A survey from IT World Canada (ITWC) apparently shows that CIOs are preferred by their companies to shepherd the digital transformation process in part because of their knowledge of legacy systems. The fifth annual CanadianCIO Census concludes that CIOs are “able to bridge in-place technologies required to run the business, while increasingly guiding their companies on how to grow and transform the business using digital technologies.”
Going hand in hand with that notion is the survey’s finding that the rise of the chief digital officer is a myth.
There are other interesting takeaways from the survey, which was completed by 164 IT leaders, mostly CIOs, in April:
The 2017-2018 time frame is shaping up to be a growth year with nearly half of respondents expecting to add IT staff this year, and only 7 percent expecting to decrease staff. Increased IT budgets are also the trend for 2018, with 57 percent of the respondents reporting that they expect an increased IT budget. Some 11 percent expect an increase of more than 15 percent.
Although the No. 1 concern of respondents is data security/data privacy, the more significant bit of data may be that the third-highest concern is business innovation, which rose significantly in priority over last year’s survey. Canadian CIOs also seem less enthralled with some of the latest technologies that some of their U.S. counterparts ballyhoo. Social media, artificial intelligence, blockchain and even internet of things rated lowest in terms of “benefits realized to date from investment” in these technologies.
The picture that emerges from the survey is a strong tension between opposing forces faced by IT executives. Cloud services, though heavily embraced and widely successful, still haven’t brought down the price of keeping the lights on sufficiently to divert enough IT budget to digital transformation and business innovation projects. The transition of funding toward digital business is inevitable in some companies, and senior IT leaders need to avoid being run over by that freight train. If IT budgets grow year over year, investment in digital transformation should be stepped up significantly, too. Find ways to automate processes that were more labor-intensive before.

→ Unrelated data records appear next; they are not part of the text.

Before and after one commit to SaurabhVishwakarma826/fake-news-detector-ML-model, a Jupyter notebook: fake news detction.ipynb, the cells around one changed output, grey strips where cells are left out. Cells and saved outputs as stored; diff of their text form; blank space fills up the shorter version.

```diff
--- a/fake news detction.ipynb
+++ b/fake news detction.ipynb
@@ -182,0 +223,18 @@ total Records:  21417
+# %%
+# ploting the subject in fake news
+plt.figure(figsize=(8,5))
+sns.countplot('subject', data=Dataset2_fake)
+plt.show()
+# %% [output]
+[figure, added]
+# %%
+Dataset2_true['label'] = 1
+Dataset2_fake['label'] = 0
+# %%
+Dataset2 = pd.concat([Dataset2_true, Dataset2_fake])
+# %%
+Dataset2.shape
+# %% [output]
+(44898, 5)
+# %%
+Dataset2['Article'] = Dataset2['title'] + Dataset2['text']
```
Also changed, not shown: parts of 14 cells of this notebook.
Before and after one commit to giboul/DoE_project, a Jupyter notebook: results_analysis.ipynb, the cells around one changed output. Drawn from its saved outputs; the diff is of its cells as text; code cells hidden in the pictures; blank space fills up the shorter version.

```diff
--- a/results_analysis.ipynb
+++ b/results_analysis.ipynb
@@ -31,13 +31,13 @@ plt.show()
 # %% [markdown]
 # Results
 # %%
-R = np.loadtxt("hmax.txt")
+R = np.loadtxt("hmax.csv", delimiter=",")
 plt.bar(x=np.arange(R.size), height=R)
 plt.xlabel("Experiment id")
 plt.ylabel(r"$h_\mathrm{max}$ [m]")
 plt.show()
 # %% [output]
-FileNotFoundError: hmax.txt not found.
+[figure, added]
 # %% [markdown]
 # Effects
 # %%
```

Although the survey finds that the CIO is the de facto digital transformation technology leader, I’m not sure you can draw that as a hard conclusion from a survey of 164 mostly CIOs. CIOs are a logical choice for this role, assuming they possess strong technical acumen, in-depth knowledge of the systems in place and up-to-date insights on the latest tools and services at their disposal. Many CIOs have shrewdly focused on the business innovation end of things—in other words, what you can do with a digitally transformed enterprise. And in the long run, that may be the smarter position for a CIO to take.
No CIO should assume they are in the driver seat on digital transformation. On the other hand, grooming and selecting a lieutenant to execute on the digital plumbing while you plan and implement your first digital business wins may be the better approach for some CIOs.